Extraction, saponification, and diethyl ether fractionation of the unsaponifiable matter of pili pulp oil showed strong antioxidant properties as measured by its scavenging activity against DPPH radical and lipid peroxidation inhibition activities and are found to be comparable to α-tocopherol, a known antioxidant compound. The extract also exerts antibacterial activities against E. coli and S. typhi which are bacterial pathogens of concern, especially in food preparation. GCMS profiling revealed 18 compounds majority of which are cyclic triterpenes and phytosterols such as α- and β-amyrin, lupenone, β-sitosterol, brassicasterol, and stigmasterol. Our results suggest that these bioactive compounds are responsible for the observed bioactivities which may provide desirable health benefits.

Data Availability

Datasets related to this article will be made available upon request.


An earlier version of the manuscript was presented as a preprint in “Extraction Profiling and Characterization of Phytosterols and Triterpenoids from Pili (Canarium ovatum Engl.) Pulp Oil Exhibiting Antioxidant and Antibacterial Properties” in the following link “https://www.authorea.com/doi/full/10.22541/au.166438496.66139421/v1” [33].

Conflicts of Interest

The authors declare that they have no conflicts of interest.

Authors’ Contributions

N.G.D. conceived and designed the experiment and wrote the first draft of the manuscript. A.C.T.K., R.D.P.A., and C.R.T. conducted the experiment. L.J.P. provided technical expertise in the design of the experiment and provided insights into the preparation of the manuscript.

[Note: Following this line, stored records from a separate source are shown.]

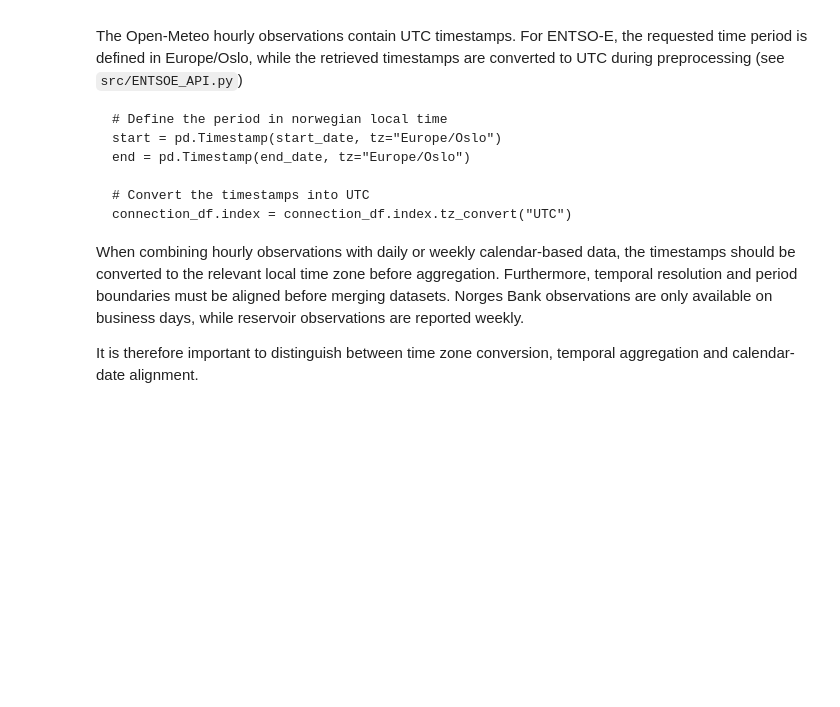
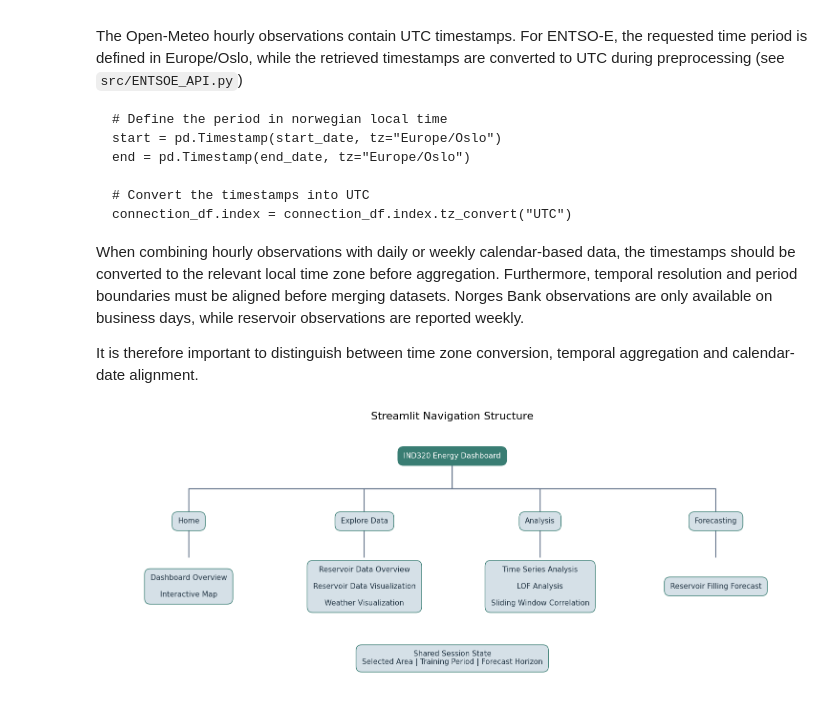
Before and after one commit to phkhle/IND320, a Jupyter notebook: jupyter_notebooks/assignment4.ipynb, the cells around one changed output. Saved outputs shown, nothing was run; the diff lists cells and outputs as text; code cells hidden in the pictures; blank space fills up the shorter version.

```diff
--- a/jupyter_notebooks/assignment4.ipynb
+++ b/jupyter_notebooks/assignment4.ipynb
@@ -1089,3 +1092,86 @@ connection_df.index = connection_df.index.tz_convert("UTC")
 When combining hourly observations with daily or weekly calendar-based data, the timestamps should be converted to the relevant local time zone before aggregation. Furthermore, temporal resolution and period boundaries must be aligned before merging datasets. Norges Bank observations are only available on business days, while reservoir observations are reported weekly.
 
 It is therefore important to distinguish between time zone conversion, temporal aggregation and calendar-date alignment.
+# %%
+fig, ax = plt.subplots(figsize=(15, 6))
+
+ax.set_xlim(0, 16)
+ax.set_ylim(0, 8)
+ax.axis("off")
+
+
+def draw_box(x, y, text, color="#D5E0E7", text_color="#243746"):
+    ax.text(
+        x, y, text,
+        ha="center",
+        va="center",
+        fontsize=11,
+        color=text_color,
+        bbox=dict(
+            boxstyle="round,pad=0.8",
+            facecolor=color,
+            edgecolor="#397D73"
+        )
+    )
+
+
+# Main application
+draw_box(
+    8, 7,
+    "IND320 Energy Dashboard",
+    color="#397D73",
+    text_color="white"
+)
+
+# Navigation groups
+groups = {
+    "Home": [
+        "Dashboard Overview",
+        "Interactive Map"
+    ],
+    "Explore Data": [
+        "Reservoir Data Overview",
+        "Reservoir Data Visualization",
+        "Weather Visualization"
+    ],
+    "Analysis": [
+        "Time Series Analysis",
+        "LOF Analysis",
+        "Sliding Window Correlation"
+    ],
+    "Forecasting": [
+        "Reservoir Filling Forecast"
+    ]
+}
+
+positions = [2, 6, 10, 14]
+
+for (group, pages), x in zip(groups.items(), positions):
+
+    # Connect application to navigation group
+    ax.plot(
+        [8, 8, x, x],
+        [6.7, 6, 6, 5.3],
+        color="#64748B"
+    )
+
+    draw_box(x, 5, group)
+
+    # Pages within each group
+    ax.plot([x, x], [4.7, 3.9], color="#64748B")
+
+    draw_box(x, 3, "\n\n".join(pages))
+
+
+# Shared session state
+draw_box(
+    8, 0.8,
+    "Shared Session State\n"
+    "Selected Area | Training Period | Forecast Horizon"
+)
+
+plt.title("Streamlit Navigation Structure", fontsize=16)
+plt.tight_layout()
+plt.show()
+# %% [output]
+[figure, added]
```
Also changed, not shown: parts of 25 cells of this notebook, 3 other files.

All authors contributed to and approved the final draft of the manuscript.


The authors would like to acknowledge the National Institute of Molecular Biology and Biotechnology, University of the Philippines Los Baños, College, Laguna, Philippines, as for the funding support under the BIOTECH Core Project.